Relations… How is one related to someone else? Is it maternal or paternal? Uncle, aunt, brother, sister, cousin, nephew, niece, in laws… English language has words for these relations.
But in Hindi language, the two words uncle and aunt, nephew and niece, and several other relations are given specific names.
Uncle being mother’s brother becomes ‘mama’. Uncle being father’s elder brother becomes ‘bade papa’. Uncle being father’s younger brother becomes ‘kaka’. And their spouses are ‘mami’, ‘badi maa’, ‘kaki’ respectively.
Aunt being father’s sister becomes ‘fayi’. Aunt being mother’s sister becomes ‘mausi’. And their spouses are called ‘fuva’ and ‘mausa’.
Courtesy can be given by adding ‘ji’ to each one of them.
Similarly, nephew being sister’s son becomes ‘bhanja’, brother’s son becomes ‘bhatija’. Niece becomes ‘bhanji’ and ‘bhatiji’ respective. (Don’t confuse ji at the end with the earlier one courtesy ji)
Further, sister-in-law and brother-in-law in Hindi is not that easy to understand. Find out yourself… (I took more than a decade to understand these words :P)
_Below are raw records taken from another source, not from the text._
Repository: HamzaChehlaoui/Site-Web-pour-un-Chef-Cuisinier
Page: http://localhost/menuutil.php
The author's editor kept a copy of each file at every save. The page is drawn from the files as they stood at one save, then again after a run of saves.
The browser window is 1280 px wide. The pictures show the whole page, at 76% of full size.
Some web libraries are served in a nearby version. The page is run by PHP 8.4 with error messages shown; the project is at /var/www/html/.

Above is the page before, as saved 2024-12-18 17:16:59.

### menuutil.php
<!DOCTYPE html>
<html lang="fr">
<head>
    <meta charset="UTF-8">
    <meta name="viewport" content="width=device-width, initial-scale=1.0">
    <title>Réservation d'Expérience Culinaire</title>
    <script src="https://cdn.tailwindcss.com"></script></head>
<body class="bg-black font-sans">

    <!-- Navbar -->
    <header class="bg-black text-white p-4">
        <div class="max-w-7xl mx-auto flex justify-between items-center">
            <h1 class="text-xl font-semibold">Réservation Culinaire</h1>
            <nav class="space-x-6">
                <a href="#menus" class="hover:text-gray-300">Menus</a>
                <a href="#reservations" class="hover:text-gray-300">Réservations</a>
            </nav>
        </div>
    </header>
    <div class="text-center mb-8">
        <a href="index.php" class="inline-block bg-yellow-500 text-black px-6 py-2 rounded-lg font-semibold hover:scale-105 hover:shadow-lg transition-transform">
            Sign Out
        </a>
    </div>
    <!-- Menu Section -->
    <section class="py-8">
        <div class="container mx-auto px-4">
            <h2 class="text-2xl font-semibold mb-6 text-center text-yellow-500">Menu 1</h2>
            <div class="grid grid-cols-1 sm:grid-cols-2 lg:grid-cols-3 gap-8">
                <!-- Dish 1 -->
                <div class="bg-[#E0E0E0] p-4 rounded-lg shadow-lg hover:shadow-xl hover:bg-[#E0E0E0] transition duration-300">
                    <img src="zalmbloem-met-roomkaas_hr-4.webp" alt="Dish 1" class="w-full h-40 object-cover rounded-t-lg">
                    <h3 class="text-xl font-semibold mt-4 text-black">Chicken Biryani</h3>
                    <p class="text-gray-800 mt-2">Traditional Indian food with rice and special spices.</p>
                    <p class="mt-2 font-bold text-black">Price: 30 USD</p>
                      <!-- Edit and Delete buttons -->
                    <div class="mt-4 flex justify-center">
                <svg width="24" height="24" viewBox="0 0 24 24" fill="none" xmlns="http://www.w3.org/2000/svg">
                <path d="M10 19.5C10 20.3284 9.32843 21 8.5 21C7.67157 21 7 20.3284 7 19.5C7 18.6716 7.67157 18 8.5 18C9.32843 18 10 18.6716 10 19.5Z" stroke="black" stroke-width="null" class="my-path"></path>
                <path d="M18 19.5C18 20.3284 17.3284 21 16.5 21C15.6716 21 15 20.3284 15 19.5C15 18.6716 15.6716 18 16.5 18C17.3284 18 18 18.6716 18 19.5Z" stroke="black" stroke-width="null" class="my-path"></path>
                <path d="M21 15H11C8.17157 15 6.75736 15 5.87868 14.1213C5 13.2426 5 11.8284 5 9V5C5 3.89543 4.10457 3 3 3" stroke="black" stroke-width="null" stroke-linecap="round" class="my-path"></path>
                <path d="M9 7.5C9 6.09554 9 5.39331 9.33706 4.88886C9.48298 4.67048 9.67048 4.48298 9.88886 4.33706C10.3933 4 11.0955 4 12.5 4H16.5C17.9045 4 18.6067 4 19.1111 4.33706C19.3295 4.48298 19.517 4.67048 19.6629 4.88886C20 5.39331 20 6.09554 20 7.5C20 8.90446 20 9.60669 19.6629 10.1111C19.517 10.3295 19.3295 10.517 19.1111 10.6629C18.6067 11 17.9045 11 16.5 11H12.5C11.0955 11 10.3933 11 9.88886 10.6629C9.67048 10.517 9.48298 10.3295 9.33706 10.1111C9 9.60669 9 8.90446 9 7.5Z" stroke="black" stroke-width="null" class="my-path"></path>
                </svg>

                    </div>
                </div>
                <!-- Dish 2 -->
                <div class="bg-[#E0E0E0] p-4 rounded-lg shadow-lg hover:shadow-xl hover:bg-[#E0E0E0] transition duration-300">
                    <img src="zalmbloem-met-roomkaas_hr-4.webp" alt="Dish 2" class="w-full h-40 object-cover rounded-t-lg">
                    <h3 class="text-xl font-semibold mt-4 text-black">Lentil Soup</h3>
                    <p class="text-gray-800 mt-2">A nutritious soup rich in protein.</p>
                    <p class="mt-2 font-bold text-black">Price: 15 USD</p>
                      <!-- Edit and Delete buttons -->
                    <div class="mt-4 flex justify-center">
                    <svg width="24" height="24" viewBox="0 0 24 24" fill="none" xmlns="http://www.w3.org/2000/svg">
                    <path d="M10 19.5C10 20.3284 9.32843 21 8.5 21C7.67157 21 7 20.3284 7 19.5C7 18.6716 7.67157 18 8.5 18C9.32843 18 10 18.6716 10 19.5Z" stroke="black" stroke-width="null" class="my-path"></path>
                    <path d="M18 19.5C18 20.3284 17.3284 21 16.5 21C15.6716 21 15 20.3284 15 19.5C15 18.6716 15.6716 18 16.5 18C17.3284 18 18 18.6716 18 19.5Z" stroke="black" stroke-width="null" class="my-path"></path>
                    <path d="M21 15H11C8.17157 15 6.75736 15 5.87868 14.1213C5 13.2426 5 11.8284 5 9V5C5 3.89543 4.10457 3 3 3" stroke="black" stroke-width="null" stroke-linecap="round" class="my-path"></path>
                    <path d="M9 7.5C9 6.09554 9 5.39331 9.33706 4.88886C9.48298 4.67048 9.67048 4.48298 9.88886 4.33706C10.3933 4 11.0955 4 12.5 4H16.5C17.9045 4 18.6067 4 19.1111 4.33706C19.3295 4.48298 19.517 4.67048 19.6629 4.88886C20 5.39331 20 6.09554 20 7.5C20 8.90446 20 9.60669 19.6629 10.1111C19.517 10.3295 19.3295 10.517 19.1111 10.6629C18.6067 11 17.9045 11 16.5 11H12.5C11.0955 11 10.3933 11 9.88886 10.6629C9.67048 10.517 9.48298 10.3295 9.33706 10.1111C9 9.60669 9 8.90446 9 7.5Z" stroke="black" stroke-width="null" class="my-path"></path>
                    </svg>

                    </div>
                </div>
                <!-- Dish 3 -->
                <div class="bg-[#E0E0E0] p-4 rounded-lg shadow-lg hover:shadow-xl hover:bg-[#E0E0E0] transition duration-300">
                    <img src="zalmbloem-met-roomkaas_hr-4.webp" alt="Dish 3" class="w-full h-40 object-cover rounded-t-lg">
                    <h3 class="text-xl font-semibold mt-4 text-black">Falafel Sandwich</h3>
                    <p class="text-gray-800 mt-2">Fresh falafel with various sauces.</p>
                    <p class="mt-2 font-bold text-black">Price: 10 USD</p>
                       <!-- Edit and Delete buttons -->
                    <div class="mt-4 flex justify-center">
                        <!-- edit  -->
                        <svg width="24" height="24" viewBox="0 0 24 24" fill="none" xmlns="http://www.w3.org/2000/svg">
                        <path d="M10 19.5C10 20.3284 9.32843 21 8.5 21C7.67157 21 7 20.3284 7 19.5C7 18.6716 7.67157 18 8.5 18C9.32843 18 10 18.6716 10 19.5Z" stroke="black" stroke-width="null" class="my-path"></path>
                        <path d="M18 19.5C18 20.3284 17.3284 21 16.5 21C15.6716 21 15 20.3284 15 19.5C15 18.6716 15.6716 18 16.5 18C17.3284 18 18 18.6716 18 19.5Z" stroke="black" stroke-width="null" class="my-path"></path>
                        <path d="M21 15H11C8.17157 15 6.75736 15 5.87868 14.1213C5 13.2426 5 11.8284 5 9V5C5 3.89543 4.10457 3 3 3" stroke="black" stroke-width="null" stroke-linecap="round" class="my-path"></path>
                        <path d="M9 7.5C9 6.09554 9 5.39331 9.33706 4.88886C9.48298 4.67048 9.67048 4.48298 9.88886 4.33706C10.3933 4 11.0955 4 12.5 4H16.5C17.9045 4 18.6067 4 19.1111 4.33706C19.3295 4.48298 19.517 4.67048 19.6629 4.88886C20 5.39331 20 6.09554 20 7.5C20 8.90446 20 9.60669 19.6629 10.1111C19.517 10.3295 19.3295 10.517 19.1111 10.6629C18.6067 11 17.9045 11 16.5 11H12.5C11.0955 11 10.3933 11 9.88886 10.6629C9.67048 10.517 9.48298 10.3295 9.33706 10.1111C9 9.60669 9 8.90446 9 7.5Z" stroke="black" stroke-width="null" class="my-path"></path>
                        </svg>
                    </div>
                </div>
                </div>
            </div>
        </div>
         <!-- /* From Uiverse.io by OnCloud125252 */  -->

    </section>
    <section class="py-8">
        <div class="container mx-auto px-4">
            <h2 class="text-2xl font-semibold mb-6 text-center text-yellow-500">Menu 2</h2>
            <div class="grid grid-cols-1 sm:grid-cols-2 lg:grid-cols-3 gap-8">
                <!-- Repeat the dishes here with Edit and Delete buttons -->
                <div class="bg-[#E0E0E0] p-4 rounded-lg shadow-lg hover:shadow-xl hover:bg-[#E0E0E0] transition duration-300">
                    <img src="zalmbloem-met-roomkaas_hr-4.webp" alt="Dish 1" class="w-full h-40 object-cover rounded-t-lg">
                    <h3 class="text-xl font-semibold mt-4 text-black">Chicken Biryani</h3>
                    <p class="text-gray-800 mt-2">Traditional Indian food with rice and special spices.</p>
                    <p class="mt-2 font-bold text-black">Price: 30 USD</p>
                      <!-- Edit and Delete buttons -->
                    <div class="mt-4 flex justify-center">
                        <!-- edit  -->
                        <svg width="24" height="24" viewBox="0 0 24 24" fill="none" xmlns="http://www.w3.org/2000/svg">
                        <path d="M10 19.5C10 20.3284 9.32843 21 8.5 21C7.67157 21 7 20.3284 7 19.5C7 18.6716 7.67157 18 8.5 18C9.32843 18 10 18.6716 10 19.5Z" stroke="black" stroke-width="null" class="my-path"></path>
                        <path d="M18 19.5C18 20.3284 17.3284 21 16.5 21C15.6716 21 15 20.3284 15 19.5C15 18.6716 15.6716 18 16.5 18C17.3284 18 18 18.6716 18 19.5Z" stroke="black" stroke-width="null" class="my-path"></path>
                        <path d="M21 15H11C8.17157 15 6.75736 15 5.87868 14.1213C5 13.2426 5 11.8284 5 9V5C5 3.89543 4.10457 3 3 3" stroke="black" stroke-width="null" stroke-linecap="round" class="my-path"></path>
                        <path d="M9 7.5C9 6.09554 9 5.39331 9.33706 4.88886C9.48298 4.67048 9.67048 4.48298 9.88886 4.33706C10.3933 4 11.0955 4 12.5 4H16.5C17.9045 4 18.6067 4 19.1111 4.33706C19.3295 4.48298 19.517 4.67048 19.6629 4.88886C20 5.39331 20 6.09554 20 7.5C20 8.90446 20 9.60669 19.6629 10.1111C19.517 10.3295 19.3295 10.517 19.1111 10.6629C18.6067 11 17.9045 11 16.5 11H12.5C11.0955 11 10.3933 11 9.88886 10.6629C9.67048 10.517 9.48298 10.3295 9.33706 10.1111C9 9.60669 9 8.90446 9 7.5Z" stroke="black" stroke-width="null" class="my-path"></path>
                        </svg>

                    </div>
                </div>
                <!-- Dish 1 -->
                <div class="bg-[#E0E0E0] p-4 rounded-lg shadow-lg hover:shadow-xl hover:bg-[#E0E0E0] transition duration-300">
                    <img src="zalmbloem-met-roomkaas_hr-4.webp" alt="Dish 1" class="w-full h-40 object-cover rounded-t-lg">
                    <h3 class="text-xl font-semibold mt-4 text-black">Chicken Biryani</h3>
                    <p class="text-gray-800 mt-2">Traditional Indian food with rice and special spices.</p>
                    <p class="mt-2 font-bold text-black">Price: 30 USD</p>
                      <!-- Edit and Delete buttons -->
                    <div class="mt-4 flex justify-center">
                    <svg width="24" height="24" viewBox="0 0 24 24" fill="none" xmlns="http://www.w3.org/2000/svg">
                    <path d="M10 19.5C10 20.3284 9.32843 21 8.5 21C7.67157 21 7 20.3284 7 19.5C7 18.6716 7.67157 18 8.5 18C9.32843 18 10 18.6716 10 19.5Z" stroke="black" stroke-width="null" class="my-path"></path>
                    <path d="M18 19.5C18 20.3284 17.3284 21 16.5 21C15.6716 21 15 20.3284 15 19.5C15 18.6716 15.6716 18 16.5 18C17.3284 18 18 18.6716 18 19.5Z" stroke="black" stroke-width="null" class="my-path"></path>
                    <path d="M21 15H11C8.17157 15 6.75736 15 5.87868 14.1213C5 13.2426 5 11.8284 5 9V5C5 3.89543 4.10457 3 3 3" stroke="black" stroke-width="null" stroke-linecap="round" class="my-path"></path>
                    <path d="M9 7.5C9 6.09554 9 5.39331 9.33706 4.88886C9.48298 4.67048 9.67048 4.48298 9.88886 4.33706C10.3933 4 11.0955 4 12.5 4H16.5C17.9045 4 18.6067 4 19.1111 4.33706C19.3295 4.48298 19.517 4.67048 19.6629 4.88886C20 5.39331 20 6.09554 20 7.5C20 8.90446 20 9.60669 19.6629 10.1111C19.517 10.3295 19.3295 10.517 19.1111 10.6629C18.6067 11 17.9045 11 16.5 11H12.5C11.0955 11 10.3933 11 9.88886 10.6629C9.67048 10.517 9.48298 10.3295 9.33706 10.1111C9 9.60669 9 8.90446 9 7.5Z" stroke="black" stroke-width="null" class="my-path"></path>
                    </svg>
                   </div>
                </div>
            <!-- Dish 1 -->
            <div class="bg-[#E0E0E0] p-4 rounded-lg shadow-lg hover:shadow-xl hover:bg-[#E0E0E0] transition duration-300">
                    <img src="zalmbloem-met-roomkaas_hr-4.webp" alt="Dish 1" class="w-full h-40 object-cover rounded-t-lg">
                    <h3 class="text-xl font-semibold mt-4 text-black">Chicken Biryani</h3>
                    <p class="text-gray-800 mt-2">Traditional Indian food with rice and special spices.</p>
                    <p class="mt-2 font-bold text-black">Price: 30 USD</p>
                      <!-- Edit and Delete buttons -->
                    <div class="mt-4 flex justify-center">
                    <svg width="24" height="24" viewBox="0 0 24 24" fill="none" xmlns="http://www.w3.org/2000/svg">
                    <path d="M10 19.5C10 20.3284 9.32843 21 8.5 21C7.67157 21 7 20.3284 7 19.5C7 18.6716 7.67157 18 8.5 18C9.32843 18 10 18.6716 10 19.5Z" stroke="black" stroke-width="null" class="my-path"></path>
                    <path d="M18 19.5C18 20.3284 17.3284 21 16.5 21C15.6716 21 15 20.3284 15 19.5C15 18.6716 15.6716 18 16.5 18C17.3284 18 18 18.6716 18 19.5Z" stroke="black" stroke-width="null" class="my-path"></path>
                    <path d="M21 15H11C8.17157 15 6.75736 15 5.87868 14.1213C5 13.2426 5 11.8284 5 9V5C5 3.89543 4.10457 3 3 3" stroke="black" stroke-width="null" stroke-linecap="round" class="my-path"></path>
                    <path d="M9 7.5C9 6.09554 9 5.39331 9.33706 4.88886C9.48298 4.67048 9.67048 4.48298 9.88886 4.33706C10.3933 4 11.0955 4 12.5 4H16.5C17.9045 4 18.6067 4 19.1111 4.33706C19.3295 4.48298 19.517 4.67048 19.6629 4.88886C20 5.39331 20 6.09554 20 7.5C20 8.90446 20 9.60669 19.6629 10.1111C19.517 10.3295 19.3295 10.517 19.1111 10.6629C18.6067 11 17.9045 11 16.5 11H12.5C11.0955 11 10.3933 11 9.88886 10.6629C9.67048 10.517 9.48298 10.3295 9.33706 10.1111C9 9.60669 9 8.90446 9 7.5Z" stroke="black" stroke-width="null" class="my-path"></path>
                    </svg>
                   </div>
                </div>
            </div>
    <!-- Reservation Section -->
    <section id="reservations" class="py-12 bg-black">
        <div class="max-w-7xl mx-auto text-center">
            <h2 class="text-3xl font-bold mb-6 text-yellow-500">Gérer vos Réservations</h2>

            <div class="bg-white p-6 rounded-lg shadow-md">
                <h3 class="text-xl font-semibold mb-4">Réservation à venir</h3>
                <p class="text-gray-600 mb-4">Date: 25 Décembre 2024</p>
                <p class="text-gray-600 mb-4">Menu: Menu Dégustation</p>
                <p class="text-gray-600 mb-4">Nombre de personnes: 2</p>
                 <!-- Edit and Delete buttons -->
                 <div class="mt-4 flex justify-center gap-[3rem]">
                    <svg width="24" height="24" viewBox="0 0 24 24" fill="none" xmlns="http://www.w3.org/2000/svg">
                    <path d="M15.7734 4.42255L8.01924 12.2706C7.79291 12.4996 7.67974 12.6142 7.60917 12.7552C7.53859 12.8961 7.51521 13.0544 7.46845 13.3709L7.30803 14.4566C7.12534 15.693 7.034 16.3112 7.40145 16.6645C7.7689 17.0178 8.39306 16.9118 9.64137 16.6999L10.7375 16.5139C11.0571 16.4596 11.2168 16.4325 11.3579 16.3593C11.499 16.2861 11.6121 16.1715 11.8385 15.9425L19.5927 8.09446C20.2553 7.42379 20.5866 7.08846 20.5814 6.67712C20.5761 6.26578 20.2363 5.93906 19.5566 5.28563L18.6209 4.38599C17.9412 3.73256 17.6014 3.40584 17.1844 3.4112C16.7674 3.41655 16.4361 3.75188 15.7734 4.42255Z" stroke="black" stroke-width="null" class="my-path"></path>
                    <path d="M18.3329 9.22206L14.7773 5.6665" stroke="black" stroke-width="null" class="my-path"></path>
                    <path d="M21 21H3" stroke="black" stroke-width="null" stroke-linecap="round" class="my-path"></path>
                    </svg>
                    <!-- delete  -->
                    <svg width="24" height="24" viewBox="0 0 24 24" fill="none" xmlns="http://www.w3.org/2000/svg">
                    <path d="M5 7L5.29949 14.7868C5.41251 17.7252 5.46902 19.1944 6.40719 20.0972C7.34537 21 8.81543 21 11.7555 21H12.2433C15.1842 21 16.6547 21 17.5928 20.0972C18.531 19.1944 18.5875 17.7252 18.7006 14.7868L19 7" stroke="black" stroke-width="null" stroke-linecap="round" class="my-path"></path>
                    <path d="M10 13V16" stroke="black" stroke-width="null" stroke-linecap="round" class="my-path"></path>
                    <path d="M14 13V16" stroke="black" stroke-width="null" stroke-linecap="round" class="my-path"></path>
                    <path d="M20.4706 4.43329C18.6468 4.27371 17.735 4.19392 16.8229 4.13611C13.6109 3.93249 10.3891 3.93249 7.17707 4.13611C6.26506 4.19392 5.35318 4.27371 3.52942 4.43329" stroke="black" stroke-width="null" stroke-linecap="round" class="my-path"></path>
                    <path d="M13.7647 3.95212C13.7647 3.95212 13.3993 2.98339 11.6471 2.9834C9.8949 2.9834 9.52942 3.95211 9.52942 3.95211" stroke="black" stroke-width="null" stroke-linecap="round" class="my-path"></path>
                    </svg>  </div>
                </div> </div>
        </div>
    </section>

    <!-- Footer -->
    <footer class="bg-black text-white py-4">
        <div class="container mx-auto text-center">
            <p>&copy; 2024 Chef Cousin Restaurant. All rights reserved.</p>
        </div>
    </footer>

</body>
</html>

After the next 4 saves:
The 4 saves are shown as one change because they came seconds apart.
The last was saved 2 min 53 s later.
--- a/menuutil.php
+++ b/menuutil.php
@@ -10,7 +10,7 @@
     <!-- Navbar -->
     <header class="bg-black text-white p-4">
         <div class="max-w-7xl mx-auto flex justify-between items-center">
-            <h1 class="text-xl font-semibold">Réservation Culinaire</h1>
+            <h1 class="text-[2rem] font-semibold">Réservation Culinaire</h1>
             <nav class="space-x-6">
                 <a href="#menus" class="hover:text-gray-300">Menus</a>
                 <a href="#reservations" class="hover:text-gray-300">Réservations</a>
Sister-in-law for a wife is ‘nanand’. Brother-in-law for her, if elder than husband is called ‘jeth’ and if younger, is called ‘dewar’. Whereas, sister-in-law for a husband, if younger, is called ‘saali’ and if elder, then it’s called ‘jiji’. Brother-in-law for husband is called ‘saala’.
Spouse of jeth is called ‘jethani’, dewar is ‘dewarani’, nanand is ‘nanandoyi’, and spouse for both saali and jiji is ‘sadhubhai’.
Further, husband of sister is ‘jija’ and wife of brother is ‘bhabhi’.
And other woman or man is bhabhi or bhai if in formal relation, or else call using name directly.
For my mind, this chapter of relationship was blurred. Hence, I had simple rules for defining relation name.
If he was elder and young, he was ‘bhaiya’ (brother), if elder and old, then ‘uncle’. Otherwise, his name. Similarly, if she was elder and young, she was ‘didi’ (sister), if elder and old, then ‘aunty’.
Only problem I faced was when elderly people asked me to call a specific one from the above list. For me all of them were either uncle or aunty, but when they required a work from a specific one, say mausi, which aunty would I call?! Stumped! 😀
But I had my ways… I would go to those group and yell whatever or whomever I was supposed to call. Then wait for them to respond. Everyone would turn and look at me, but only the correct one would respond to me by asking what was it. Bravo! I got the one! 😛
My niece (bhanji) came to my house yesterday. Being a boy (not an uncle), I only see her as my younger sister. But elders in my family want to see me aged so early that they want that little one to call me uncle (mama).
Both she and I make faces when we are required to communicate in that way. But then she forgets to call me that often and calls me bhaiya . That brings a smile on my face, to see her do those crazy things and involving me into it.
I wonder if things were simple like my rules of defining names for relations, how would it be to live in my world. Would it be simpler than now or more complicated?
Wonder is all I can do…
One more complain that I always have with elderly people here is that they always call my friends as bhai and behen (brother and sister)! Huh! How can they tell what’s in out little minds. Don’t they know there’s a word known as ‘friends’, which is different than she being called as my sister! Please! 😛